Mysterious seeds that appear to be shipped from China are showing up in at least 28 states in the United States and in Britain. The seeds are arriving in unordered packages at the homes of residents in both countries. The USDA believes they may be part of a “brushing scam” to boost an online seller with false reviews, but residents are still disturbed by the unexpected arrivals, NBC News reported.
Here’s what you need to know:
At Least 28 States Have Received the Mysterious Seeds
Residents in at least 28 states have received the strange seed packets, NBC News reported. States have issued warnings, advising residents not to plant the seeds in case they are invasive species. The packages have Chinese writing on them and often contain only a packet of unidentified seeds. Sometimes the packages also contain jewelry or another inexpensive item. The packages are sometimes white and say China Post somewhere on the package, but the seeds also sometimes arrive in yellow envelopes, according to NBC News.
NBC News reported that public warnings were issued in the following states: Alabama, Colorado, Florida, Georgia, Iowa, Kansas, Kentucky, Louisiana, Maryland, Minnesota, Mississippi, Montana, Nebraska, Nevada, New Hampshire, New Jersey, North Carolina, North Dakota, Oklahoma, South Carolina, Tennessee, Texas, Virginia, Washington state, West Virginia and Wyoming.
The USDA has said there is no evidence this is anything but a “brushing scam.” According to the Better Business Bureau, a brushing scam occurs when an unordered box arrives at someone’s home. The seller who “bought” the item then posts a fake review, acting like they received the item, in order to boost their own seller rating. They don’t lose out on money because they paid themselves for the item, essentially. These items typically come in Amazon boxes, but not always.
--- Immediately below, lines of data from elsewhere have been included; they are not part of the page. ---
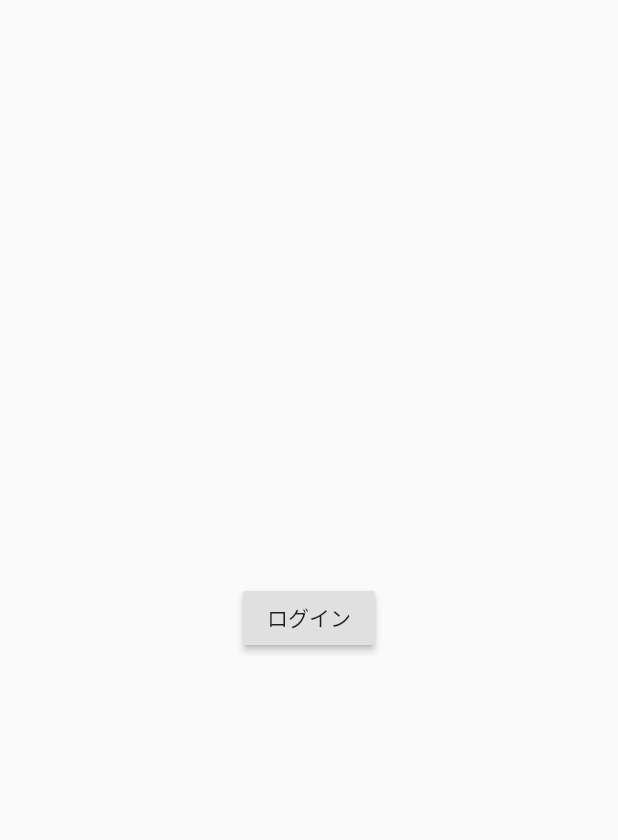
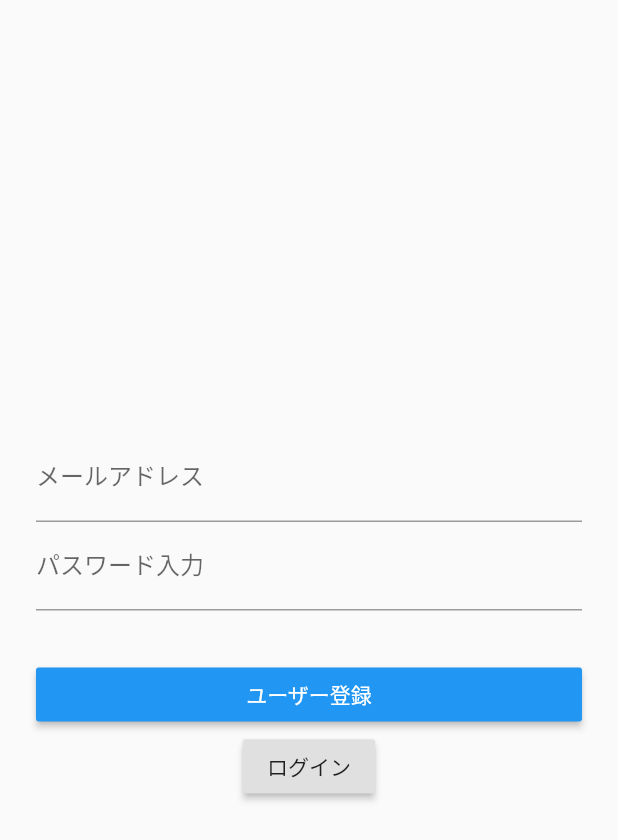
Before and after one commit to yoshikoba/FlutterTutorial, a Flutter app: the screen it shows after launch, on a phone screen of 412 x 824 dp. Shown: the top 840 px of the screen. Run offline on Flutter 3.47's test engine with Material 2 defaults, Android fonts, the light colour scheme and no system bars; our stand-ins replace firebase_auth; accounts and stored records are empty.

Commit message:
Flutter Tutorial Firebase Auth

```diff
--- a/flutter_tutorial_mychatapp/lib/main.dart
+++ b/flutter_tutorial_mychatapp/lib/main.dart
@@ -1,3 +1,4 @@
+import 'package:firebase_auth/firebase_auth.dart';
 import 'package:flutter/material.dart';
 
 void main() {
@@ -20,14 +21,69 @@ class ChatApp extends StatelessWidget {
 }
 
 //ログイン画面
-class LoginPage extends StatelessWidget {
+class LoginPage extends StatefulWidget {
+  @override
+  _LoginPageState createState() => _LoginPageState();
+}
+
+class _LoginPageState extends State<LoginPage> {
+  String infoText = '';
+  String email = '';
+  String password = '';
+
   @override
   Widget build(BuildContext context) {
     return Scaffold(
       body: Center(
+        child: Container(
+          padding: EdgeInsets.all(24),
           child: Column(
             mainAxisAlignment: MainAxisAlignment.center,
             children: [
+              TextFormField(
+                decoration: InputDecoration(labelText: 'メールアドレス'),
+                onChanged: (String value) {
+                  setState(() {
+                    email = value;
+                  });
+                },
+              ),
+              TextFormField(
+                decoration: InputDecoration(labelText: 'パスワード入力'),
+                obscureText: true,
+                onChanged: (String value){
+                  setState(() {
+                    password = value;
+                  });
+                },
+              ),
+              Container(
+                padding: EdgeInsets.all(8),
+                child: Text(infoText),
+              ),
+              Container(
+                width: double.infinity,
+                child: RaisedButton(
+                  color: Colors.blue,
+                  textColor: Colors.white,
+                  child: Text('ユーザー登録'),
+                  onPressed: () async {
+                    try {
+                      final FirebaseAuth auth = FirebaseAuth.instance;
+                      await auth.createUserWithEmailAndPassword(email: email, password: password);
+                      await Navigator.of(context).pushReplacement(
+                        MaterialPageRoute(builder: (context){
+                          return ChatPage();
+                        })
+                      );
+                    } catch (e) {
+                      setState(() {
+                        infoText = "登録に失敗しました：${e.message}";
+                      });
+                    }
+                  },
+                ),
+              ),
               RaisedButton(
                 child: Text('ログイン'),
                 onPressed: () async {
@@ -39,6 +95,7 @@ class LoginPage extends StatelessWidget {
                 },
               )
             ],
+          ),
         ),
       ),
     );
```
Also changed, not shown: flutter_tutorial_mychatapp/pubspec.yaml (+2 -23 lines), flutter_tutorial_mychatapp/pubspec.lock, 8 other files. Lines whose indentation alone changed are shown as unchanged.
The USDA said about the seeds from China:
USDA urges anyone who receives an unsolicited package of seeds to immediately contact their State plant regulatory official or APHIS State plant health director. Please hold onto the seeds and packaging, including the mailing label, until someone from your State department of agriculture or APHIS contacts you with further instructions. Do not plant seeds from unknown origins.
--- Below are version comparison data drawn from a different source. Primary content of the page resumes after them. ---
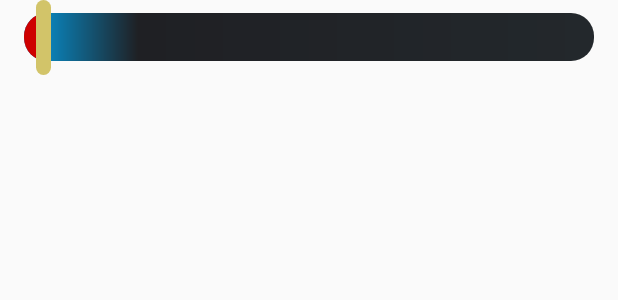
After one commit to yashank7879/WolfScore, an Android app: the layout fragment_match_stats.xml on its own in the app's theme, with its tools: preview values and no code run, on a phone screen of 412 x 824 dp. The commit adds this screen. Shown: the top 300 px of the screen. Run offline under Robolectric (Android 15) with nearby library versions, the phone set to English and light mode, and no system bars.

```diff
--- a/app/src/main/java/com/wolfscore/matches/fragments/TodayFragment.java
+++ b/app/src/main/java/com/wolfscore/matches/fragments/TodayFragment.java
@@ -82,8 +82,6 @@ public class TodayFragment  extends Fragment {
             }
 
         }
-
-      //  getMatchData(page);
 
 
         return rootView;
@@ -227,7 +225,6 @@ public class TodayFragment  extends Fragment {
                                 e.printStackTrace();
                             }
 
-
                         }
 
                         @Override
--- /dev/null
+++ b/app/src/main/res/drawable/border_shadow.xml
@@ -0,0 +1,17 @@
+<?xml version="1.0" encoding="utf-8"?>
+<layer-list xmlns:android="http://schemas.android.com/apk/res/android">
+    <item>
+        <shape>
+            <corners
+                android:radius="15dp" />
+            <gradient
+                android:angle="0"
+                android:startColor="@color/colorBlue"
+                android:centerColor="@color/colorPrimaryDark"
+                android:endColor="@color/list_item_bg"
+                android:centerY="0.2"
+                android:type="linear"
+                />
+        </shape>
+    </item>
+</layer-list>
--- /dev/null
+++ b/app/src/main/res/drawable/custom_thumb.xml
@@ -0,0 +1,12 @@
+<?xml version="1.0" encoding="utf-8"?>
+<layer-list xmlns:android="http://schemas.android.com/apk/res/android">
+    <item>
+        <shape android:shape="rectangle">
+            <solid android:color="@color/colorYellow"/>
+            <size
+                android:width="10dp"
+                android:height="50dp"/>
+            <corners android:radius="10dp"/>
+        </shape>
+    </item>
+</layer-list>
--- /dev/null
+++ b/app/src/main/res/drawable/seekbar_progress.xml
@@ -0,0 +1,16 @@
+<?xml version="1.0" encoding="utf-8"?>
+<layer-list
+    xmlns:android="http://schemas.android.com/apk/res/android" >
+    <item
+        android:id="@+id/progressshape" >
+        <clip>
+            <shape
+                android:shape="rectangle" >
+                <size android:height="0dp"/>
+                <corners
+                    android:radius="15dp" />
+                <solid android:color="@color/colorRed"/>
+            </shape>
+        </clip>
+    </item>
+</layer-list>
--- /dev/null
+++ b/app/src/main/res/drawable/seekbar_style.xml
@@ -0,0 +1,13 @@
+<?xml version="1.0" encoding="utf-8"?>
+<layer-list xmlns:android="http://schemas.android.com/apk/res/android" >
+    <item
+        android:id="@android:id/background"
+        android:drawable="@drawable/border_shadow" >
+    </item>
+
+    <item
+        android:id="@android:id/progress" >
+        <clip
+            android:drawable="@drawable/seekbar_progress" />
+    </item>
+</layer-list>
--- /dev/null
+++ b/app/src/main/res/layout/fragment_match_stats.xml
@@ -0,0 +1,16 @@
+<?xml version="1.0" encoding="utf-8"?>
+<LinearLayout
+    xmlns:android="http://schemas.android.com/apk/res/android"
+    android:layout_width="match_parent"
+    android:layout_height="match_parent"
+    android:orientation="vertical">
+    <SeekBar
+        android:id="@+id/seekBar"
+        android:layout_width="match_parent"
+        android:layout_height="wrap_content"
+        android:max="30"
+        android:progress="1"
+        android:progressDrawable="@drawable/seekbar_style"
+        android:thumb="@drawable/custom_thumb" />
+
+</LinearLayout>
```
Also changed, not shown: app/src/main/java/com/wolfscore/activity/AboutMatchActivity.java (+2 -5 lines).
At this time, we don’t have any evidence indicating this is something other than a “brushing scam” where people receive unsolicited items from a seller who then posts false customer reviews to boost sales. USDA is currently collecting seed packages from recipients and will test their contents and determine if they contain anything that could be of concern to U.S. agriculture or the environment.
The seeds are not all the same plant species and they haven’t all been identified. Here is what some of the seeds look like. This first photo is from the USDA:
Here’s a photo shared by the Delaware Department of Agriculture:
Mississippi’s Commissioner Andy Gipson shared this photo:
This photo was shared by the Maryland Department of Agriculture:
MDA is aware that people across the country, including in Maryland, have received unsolicited packages of seeds from China in recent days. MDA is working closely with its partners at @USDA_APHIS to monitor this situation. (1/3) pic.twitter.com/x6GiVyoUj4
— Maryland Agriculture (@MdAgDept) July 27, 2020
And these were shared by the Virginia Department of Agriculture and Consumer Services:
VDACS urges #Virginia residents who have received unsolicited seed packets from #China not to plant the seeds & contact ReportAPest@vdacs.virginia.gov. Residents in other states should contact their state department of ag located here https://t.co/CcNKN2ScZv pic.twitter.com/JpPNp1rCFv
— VDACS (@VaAgriculture) July 27, 2020
— VDACS (@VaAgriculture) July 24, 2020
Denton County Texas A&M Agrilife Extension shared this photo:
And here’s one from Washington State:
Seeds Are Also Being Sent to People in Britain
The U.S. isn’t the only country receiving mysterious seeds from China. On July 17, the Daily Mail reported that hundreds of British gardeners were receiving unsolicited seeds from China that were marked as something different, such as ear studs, so they could pass customs.
According to the Daily Mail, these were sent to customers who had previously purchased seeds on Amazon, eBay or similar sites.
Sue Westerdale told the Daily Mail that she and her husband had ordered seeds from a variety of Amazon suppliers, but then they got a bag from China labeled “ear studs” that ended up being black seeds they had not ordered. The Animal and Plant Health Agency told the Daily Mail they had a team investigating and were asking people to send their purchase history details along with the packages to officials.